The full set of entries below, restated word for word and stripped of images, is the expected result.

**** Input material ****

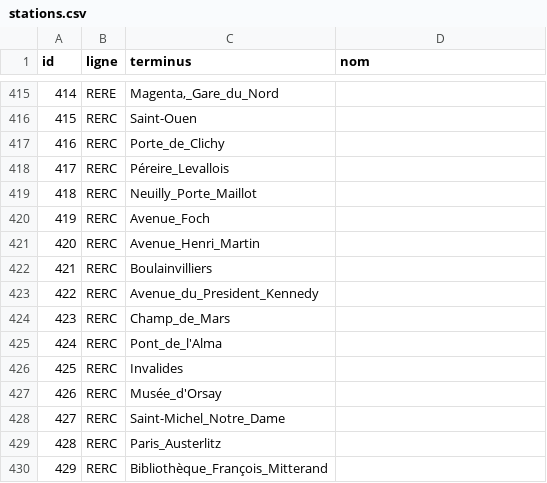
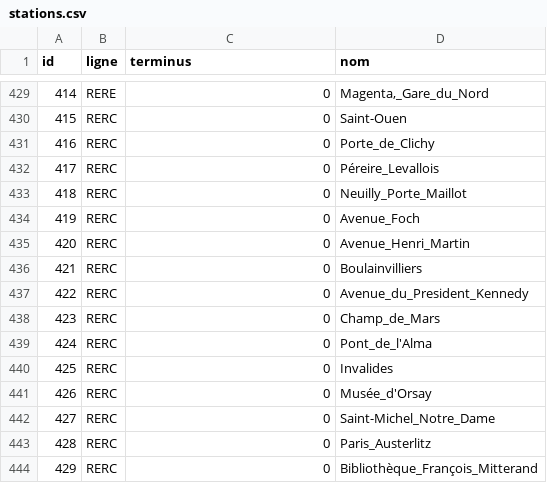
Before and after one commit to UPECSchoolProjects/SAE2.01-DevObjet, a CSV file: CSV/stations.csv, drawn as a sheet; only a part is shown, gaps mark what is left out; the diff covers the shown part only.

```diff
--- a/CSV/stations.csv
+++ b/CSV/stations.csv
@@ -415,16 +429,16 @@ id;ligne;terminus;nom
-414;RERE;Magenta,_Gare_du_Nord
-415;RERC;Saint-Ouen
-416;RERC;Porte_de_Clichy
-417;RERC;Péreire_Levallois
-418;RERC;Neuilly_Porte_Maillot
-419;RERC;Avenue_Foch
-420;RERC;Avenue_Henri_Martin
-421;RERC;Boulainvilliers
-422;RERC;Avenue_du_President_Kennedy
-423;RERC;Champ_de_Mars
-424;RERC;Pont_de_l'Alma
-425;RERC;Invalides
-426;RERC;Musée_d'Orsay
-427;RERC;Saint-Michel_Notre_Dame
-428;RERC;Paris_Austerlitz
-429;RERC;Bibliothèque_François_Mitterand
+414;RERE;0;Magenta,_Gare_du_Nord
+415;RERC;0;Saint-Ouen
+416;RERC;0;Porte_de_Clichy
+417;RERC;0;Péreire_Levallois
+418;RERC;0;Neuilly_Porte_Maillot
+419;RERC;0;Avenue_Foch
+420;RERC;0;Avenue_Henri_Martin
+421;RERC;0;Boulainvilliers
+422;RERC;0;Avenue_du_President_Kennedy
+423;RERC;0;Champ_de_Mars
+424;RERC;0;Pont_de_l'Alma
+425;RERC;0;Invalides
+426;RERC;0;Musée_d'Orsay
+427;RERC;0;Saint-Michel_Notre_Dame
+428;RERC;0;Paris_Austerlitz
+429;RERC;0;Bibliothèque_François_Mitterand
```
Also changed, not shown: 19 added rows and 22 edited cells elsewhere in this file, CSV/relations.csv.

****

■ **Answer below**
Before and after one commit to UPECSchoolProjects/SAE2.01-DevObjet, a CSV file: CSV/stations.csv, drawn as a sheet; only a part is shown, gaps mark what is left out; the diff covers the shown part only.

```diff
--- a/CSV/stations.csv
+++ b/CSV/stations.csv
@@ -415,16 +429,16 @@ id;ligne;terminus;nom
-414;RERE;Magenta,_Gare_du_Nord
-415;RERC;Saint-Ouen
-416;RERC;Porte_de_Clichy
-417;RERC;Péreire_Levallois
-418;RERC;Neuilly_Porte_Maillot
-419;RERC;Avenue_Foch
-420;RERC;Avenue_Henri_Martin
-421;RERC;Boulainvilliers
-422;RERC;Avenue_du_President_Kennedy
-423;RERC;Champ_de_Mars
-424;RERC;Pont_de_l'Alma
-425;RERC;Invalides
-426;RERC;Musée_d'Orsay
-427;RERC;Saint-Michel_Notre_Dame
-428;RERC;Paris_Austerlitz
-429;RERC;Bibliothèque_François_Mitterand
+414;RERE;0;Magenta,_Gare_du_Nord
+415;RERC;0;Saint-Ouen
+416;RERC;0;Porte_de_Clichy
+417;RERC;0;Péreire_Levallois
+418;RERC;0;Neuilly_Porte_Maillot
+419;RERC;0;Avenue_Foch
+420;RERC;0;Avenue_Henri_Martin
+421;RERC;0;Boulainvilliers
+422;RERC;0;Avenue_du_President_Kennedy
+423;RERC;0;Champ_de_Mars
+424;RERC;0;Pont_de_l'Alma
+425;RERC;0;Invalides
+426;RERC;0;Musée_d'Orsay
+427;RERC;0;Saint-Michel_Notre_Dame
+428;RERC;0;Paris_Austerlitz
+429;RERC;0;Bibliothèque_François_Mitterand
```
Also changed, not shown: 19 added rows and 22 edited cells elsewhere in this file, CSV/relations.csv.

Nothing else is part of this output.